The chairman of the Immigration Reform Caucus on Thursday asked President Bush and Attorney General Michael B. Mukasey to “provide a full accounting” of what led to the release from jail last month of a Mexican national suspected of running over and killing a U.S. Border Patrol agent.
“We understand there is an ongoing investigation; however, the information we are seeking should be publicly available as we are looking into the process of investigation and communication with the Mexican authorities,” Rep. Brian P. Bilbray, California Republican, said in letters to Mr. Bush and Mr. Mukasey.
“It’s been three weeks now since Navarro was released from jail,” Mr. Bilbray said in the letters, which were co-signed by 36 House members. “The Aguilar family deserves answers, and the administration should provide them in the most transparent way.”
Jesus Navarro Montes, 22, was arrested Jan. 22 by Mexican state and federal authorities in the town of El Yaqui in the northern state of Sonora after a three-day international manhunt. He was charged with running over and killing Border Patrol Agent Luis Aguilar Jr., 32, who was attempting to stop drug smuggling suspects as they fled back across the border.
Mr. Aguilar was killed as he tried to lay spike strips on a highway near the Imperial Sand Dunes in California, 20 miles west of Yuma, Ariz.
“Agent Aguilar was killed in a heinous act of violence on January 19 in the Yuma Sector, while attempting to stop two vehicles that illegally entered the country and were absconding into Mexico,” Homeland Security Secretary Michael Chertoff said June 25 in denouncing Navarro’s release. “We are working with a determined Mexican government, and our Department of Justice, to seek swift justice for the Aguilar murder.”
Navarro was released by Mexicali Federal Judge Laura Serrano Alderete after he had applied for and was granted bail. Mexican law enforcement authorities said federal officials in Mexico City were not aware of the release until after it had occurred, and the Mexican attorney general’s office has since issued an order that Navarro be located and detained.
Officials at the Mexican Embassy in Washington have said the U.S. government has not issued an arrest warrant, provided evidence or contacted Mexican authorities regarding extradition. They have maintained that the mistake was made on the U.S. side of the border.
Mr. Bilbray said that according to Mexican authorities, Navarro was freed after being cleared of an unrelated migrant-smuggling charge and because the U.S. government “apparently did not seek extradition or issue an arrest warrant.”
He said the caucus is demanding “an explanation and an accounting” from Mr. Bush and Mr. Mukasey of what, if any, communication took place between U.S. and Mexican authorities concerning the release.
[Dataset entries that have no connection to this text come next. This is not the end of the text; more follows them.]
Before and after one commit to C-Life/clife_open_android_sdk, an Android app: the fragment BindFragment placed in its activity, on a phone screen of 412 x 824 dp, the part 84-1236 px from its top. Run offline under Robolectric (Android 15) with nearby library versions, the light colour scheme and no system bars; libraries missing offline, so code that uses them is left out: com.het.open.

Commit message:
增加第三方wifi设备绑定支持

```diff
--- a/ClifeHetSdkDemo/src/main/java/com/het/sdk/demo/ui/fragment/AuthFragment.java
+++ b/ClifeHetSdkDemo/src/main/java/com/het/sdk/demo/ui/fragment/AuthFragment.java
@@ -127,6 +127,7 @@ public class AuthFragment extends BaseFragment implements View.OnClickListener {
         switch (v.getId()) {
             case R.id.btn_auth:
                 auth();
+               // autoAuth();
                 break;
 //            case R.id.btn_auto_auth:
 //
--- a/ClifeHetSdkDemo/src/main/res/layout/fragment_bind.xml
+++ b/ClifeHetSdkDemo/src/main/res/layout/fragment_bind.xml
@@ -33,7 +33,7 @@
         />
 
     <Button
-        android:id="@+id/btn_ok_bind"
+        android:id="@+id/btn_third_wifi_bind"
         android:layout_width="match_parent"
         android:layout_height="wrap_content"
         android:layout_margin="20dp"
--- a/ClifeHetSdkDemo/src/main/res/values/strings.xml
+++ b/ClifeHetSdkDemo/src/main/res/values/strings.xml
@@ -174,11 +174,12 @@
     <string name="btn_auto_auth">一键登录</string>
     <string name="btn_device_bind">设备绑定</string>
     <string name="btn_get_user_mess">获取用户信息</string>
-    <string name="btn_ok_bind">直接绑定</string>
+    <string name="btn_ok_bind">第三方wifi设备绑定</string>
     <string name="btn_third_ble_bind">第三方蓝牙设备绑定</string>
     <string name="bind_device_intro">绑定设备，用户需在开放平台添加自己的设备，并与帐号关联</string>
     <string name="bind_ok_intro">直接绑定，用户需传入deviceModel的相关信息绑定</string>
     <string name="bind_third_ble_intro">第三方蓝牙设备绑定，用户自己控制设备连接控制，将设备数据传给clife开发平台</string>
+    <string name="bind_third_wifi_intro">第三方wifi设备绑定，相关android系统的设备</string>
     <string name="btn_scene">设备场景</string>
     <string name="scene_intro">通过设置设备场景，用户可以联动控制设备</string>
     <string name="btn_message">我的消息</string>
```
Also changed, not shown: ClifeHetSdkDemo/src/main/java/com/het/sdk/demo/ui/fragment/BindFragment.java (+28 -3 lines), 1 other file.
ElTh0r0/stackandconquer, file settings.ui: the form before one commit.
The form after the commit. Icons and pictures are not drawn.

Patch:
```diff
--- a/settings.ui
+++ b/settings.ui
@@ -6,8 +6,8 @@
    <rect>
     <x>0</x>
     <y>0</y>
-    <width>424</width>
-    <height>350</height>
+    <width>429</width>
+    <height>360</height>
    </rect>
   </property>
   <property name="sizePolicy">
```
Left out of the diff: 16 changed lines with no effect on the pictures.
He said he wants to know whether the Justice Department sought Navarro’s extradition and, if so, when, and if not, why not.
FBI agents from the San Diego field office had led the investigation into Mr. Aguilar’s death, focusing on reports that Navarro was the driver of a Hummer that struck and killed the agent, a six-year Border Patrol veteran.
The Mexican Embassy in Washington, which announced the arrest, said a preliminary investigation into the killing had found that Navarro left the city of Mexicali and was headed for the U.S. “driving a Hummer vehicle, presumably carrying drugs.”
The embassy said that as Border Patrol agents tried to stop the vehicle, “Agent Aguilar was run down, and Mr. Navarro fled the scene back to Mexican territory.” It said Navarro would be prosecuted on pending charges in Mexico, but they were awaiting an extradition request from the United States.
Mexico does not extradite suspects who face the death penalty, and first-degree murder of a federal officer is a capital offense.
Records show that Navarro had been arrested and imprisoned earlier for transporting 10 illegal immigrants to the U.S., Mexican authorities said. A warrant for his arrest also was issued in Mexicali on human-trafficking counts, they said.